Windhoek-The Namibia National Farmers Union (NNFU) and its affiliates, particularly from the regions of Omaheke and Otjozondjupa, have mapped the way forward and agreed to meet regularly.
This is to ensure that the NNFU leadership is in synchronisation and conversant and aware of the needs, interests and aspirations of their affiliates, especially from the two regions and their unique needs as red meat producers. The NNFU full executive met the leadership of the Omaheke Regional Farmers Union (ORFU) and the Otjozondjupa Communal Famers Union (OCFU) on March 3 in Otjinene to iron out misunderstandings between the communal farmers’ umbrella body on the one hand, and ORFU and OCFU on the other. Since the NNFU congress last year, which brought new leadership under president Jason Emvula, both ORFU and OCFU have been uncertain about NNFU representing their unique interests as red meat producers. In this regard, they submitted a litany of issues they wanted NNFU to address that NNFU has as yet to address, let alone find a platform for a mutual discussion of the said issues until recently.
Among the issues at the heart of the two affiliates, which mainly represent communal farmers from the two regions who are mainly livestock farmers, and thus red meat producers is the government’s policy of growth at home which has been embraced by NNFU to the uneasiness of ORFU and OCFU farmers. The farmers fear about the impact of the government’s growth at home strategy on the farming activities have lately been compounded by rumours of NNFU and the Meat Corporation of Namibia (Meatco) contemplating lobbying the government to slap a ban on the export of livestock to South Africa.

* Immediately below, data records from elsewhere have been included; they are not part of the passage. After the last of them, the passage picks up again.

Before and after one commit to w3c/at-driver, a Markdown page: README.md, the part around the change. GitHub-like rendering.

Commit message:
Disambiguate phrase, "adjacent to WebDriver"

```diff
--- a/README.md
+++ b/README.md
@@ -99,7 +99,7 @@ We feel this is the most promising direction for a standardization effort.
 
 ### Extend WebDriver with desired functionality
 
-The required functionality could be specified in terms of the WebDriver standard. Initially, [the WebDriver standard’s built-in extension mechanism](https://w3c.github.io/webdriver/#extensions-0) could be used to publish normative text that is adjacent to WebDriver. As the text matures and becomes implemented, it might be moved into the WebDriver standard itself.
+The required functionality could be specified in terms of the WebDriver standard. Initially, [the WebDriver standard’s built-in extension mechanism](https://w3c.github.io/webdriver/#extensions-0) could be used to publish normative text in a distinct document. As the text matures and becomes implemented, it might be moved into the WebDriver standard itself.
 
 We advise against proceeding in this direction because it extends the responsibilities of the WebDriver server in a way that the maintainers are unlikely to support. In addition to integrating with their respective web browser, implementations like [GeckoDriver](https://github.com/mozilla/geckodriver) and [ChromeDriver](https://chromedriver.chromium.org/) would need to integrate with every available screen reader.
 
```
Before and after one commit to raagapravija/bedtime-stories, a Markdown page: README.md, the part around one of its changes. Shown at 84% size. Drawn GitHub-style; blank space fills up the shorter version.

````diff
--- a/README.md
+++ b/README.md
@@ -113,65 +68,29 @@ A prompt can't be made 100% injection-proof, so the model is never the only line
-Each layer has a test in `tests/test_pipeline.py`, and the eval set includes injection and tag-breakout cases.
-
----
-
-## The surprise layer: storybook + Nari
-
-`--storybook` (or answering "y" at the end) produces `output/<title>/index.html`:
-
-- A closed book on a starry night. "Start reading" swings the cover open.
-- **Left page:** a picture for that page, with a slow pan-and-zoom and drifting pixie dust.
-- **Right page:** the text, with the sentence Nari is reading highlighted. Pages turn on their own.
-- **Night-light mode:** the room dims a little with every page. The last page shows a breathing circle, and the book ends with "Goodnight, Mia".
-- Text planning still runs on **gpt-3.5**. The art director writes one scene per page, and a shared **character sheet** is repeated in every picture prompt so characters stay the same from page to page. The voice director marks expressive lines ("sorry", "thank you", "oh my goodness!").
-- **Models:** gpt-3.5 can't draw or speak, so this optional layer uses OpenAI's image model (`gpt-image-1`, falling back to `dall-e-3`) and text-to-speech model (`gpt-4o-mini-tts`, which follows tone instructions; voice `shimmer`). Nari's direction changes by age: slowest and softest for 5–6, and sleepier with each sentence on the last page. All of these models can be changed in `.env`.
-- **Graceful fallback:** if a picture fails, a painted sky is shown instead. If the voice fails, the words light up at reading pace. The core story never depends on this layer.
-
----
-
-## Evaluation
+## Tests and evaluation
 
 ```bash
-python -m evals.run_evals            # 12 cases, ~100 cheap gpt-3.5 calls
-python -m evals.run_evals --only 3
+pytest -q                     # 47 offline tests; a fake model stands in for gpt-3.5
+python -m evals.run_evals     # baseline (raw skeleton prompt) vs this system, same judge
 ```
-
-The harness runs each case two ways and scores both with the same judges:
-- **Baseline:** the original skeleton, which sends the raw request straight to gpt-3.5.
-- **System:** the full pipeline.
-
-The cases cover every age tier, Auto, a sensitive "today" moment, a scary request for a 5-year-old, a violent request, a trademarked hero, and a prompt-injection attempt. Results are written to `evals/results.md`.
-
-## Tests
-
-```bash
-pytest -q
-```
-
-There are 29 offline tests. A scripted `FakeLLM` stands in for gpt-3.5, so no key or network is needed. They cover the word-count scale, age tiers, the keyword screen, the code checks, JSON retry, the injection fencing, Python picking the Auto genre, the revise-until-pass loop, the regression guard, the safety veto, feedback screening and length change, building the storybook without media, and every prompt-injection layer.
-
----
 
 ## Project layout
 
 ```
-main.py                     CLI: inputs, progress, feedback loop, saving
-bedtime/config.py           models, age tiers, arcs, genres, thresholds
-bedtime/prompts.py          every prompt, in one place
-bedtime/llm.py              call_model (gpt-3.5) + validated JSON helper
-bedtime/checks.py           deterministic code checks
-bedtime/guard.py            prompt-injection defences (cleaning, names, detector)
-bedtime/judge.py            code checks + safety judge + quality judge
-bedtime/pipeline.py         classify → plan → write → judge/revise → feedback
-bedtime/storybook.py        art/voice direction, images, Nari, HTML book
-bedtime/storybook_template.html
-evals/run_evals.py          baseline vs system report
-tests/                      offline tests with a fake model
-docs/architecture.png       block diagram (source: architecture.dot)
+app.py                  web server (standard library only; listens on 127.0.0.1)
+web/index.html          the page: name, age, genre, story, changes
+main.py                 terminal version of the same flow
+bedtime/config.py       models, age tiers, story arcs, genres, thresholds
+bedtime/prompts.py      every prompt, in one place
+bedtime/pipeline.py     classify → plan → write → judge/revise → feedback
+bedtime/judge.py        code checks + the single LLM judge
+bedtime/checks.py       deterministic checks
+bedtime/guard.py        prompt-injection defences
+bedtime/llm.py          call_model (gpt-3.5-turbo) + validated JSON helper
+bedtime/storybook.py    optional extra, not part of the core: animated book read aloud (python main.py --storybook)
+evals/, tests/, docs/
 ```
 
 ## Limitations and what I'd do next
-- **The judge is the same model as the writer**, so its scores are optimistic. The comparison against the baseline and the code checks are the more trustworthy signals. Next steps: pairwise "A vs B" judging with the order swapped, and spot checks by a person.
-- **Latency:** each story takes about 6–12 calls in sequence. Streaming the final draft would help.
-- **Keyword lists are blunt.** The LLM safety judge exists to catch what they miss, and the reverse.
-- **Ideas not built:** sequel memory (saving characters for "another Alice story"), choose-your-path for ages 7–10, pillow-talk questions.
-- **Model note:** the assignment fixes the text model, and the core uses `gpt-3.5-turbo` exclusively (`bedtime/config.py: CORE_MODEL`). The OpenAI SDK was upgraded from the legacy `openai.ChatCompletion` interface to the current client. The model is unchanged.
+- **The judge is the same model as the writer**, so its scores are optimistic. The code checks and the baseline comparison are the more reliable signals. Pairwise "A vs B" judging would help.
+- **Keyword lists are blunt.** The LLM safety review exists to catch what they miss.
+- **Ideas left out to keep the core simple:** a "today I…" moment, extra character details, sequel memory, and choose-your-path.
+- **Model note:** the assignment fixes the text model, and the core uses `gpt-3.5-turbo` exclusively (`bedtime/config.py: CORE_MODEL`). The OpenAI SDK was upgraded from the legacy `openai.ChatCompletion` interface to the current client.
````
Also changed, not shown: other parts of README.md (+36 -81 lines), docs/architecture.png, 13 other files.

Vice-chairperson of ORFU, Peter Kazongominja, has confirmed that the affiliates and the umbrella body have agreed in principle that there is a symbiotic and mutually beneficial relationship between them and that the one cannot do without the other. He said the affiliates do not have a problem with the leadership of the mother body, which it has been elected legitimately but they feel structures must be created that can take care of the various interests of its membership and/or affiliates. He said, for instance, to care of these varied interests, such must not necessarily be represented on the leadership on structures such as commodity committees. He said the growth at home strategy must start somewhere like putting feedlots in place. Further, he said focus on rangeland must also be cognisant of the fact that most communal areas are bushes today and thus NNFU cannot speak of improving rangelands when there are no ranges. Thus, it can help farmers by helping them with de-bushing. In this regard, Kazongominja said regular consultations are necessary with members who all have their unique interests. Such regular consultations are also necessary to ensure that members are informed, even if only the leadership of the various affiliates because currently vital information does not seem to trickle down to the affiliates and the broader membership of the affiliates. The case in point is the position of NNFU on the growth at home strategy and well as the rumoured discussion between NNFU and Meatco regarding the ban of the export of livestock to South Africa.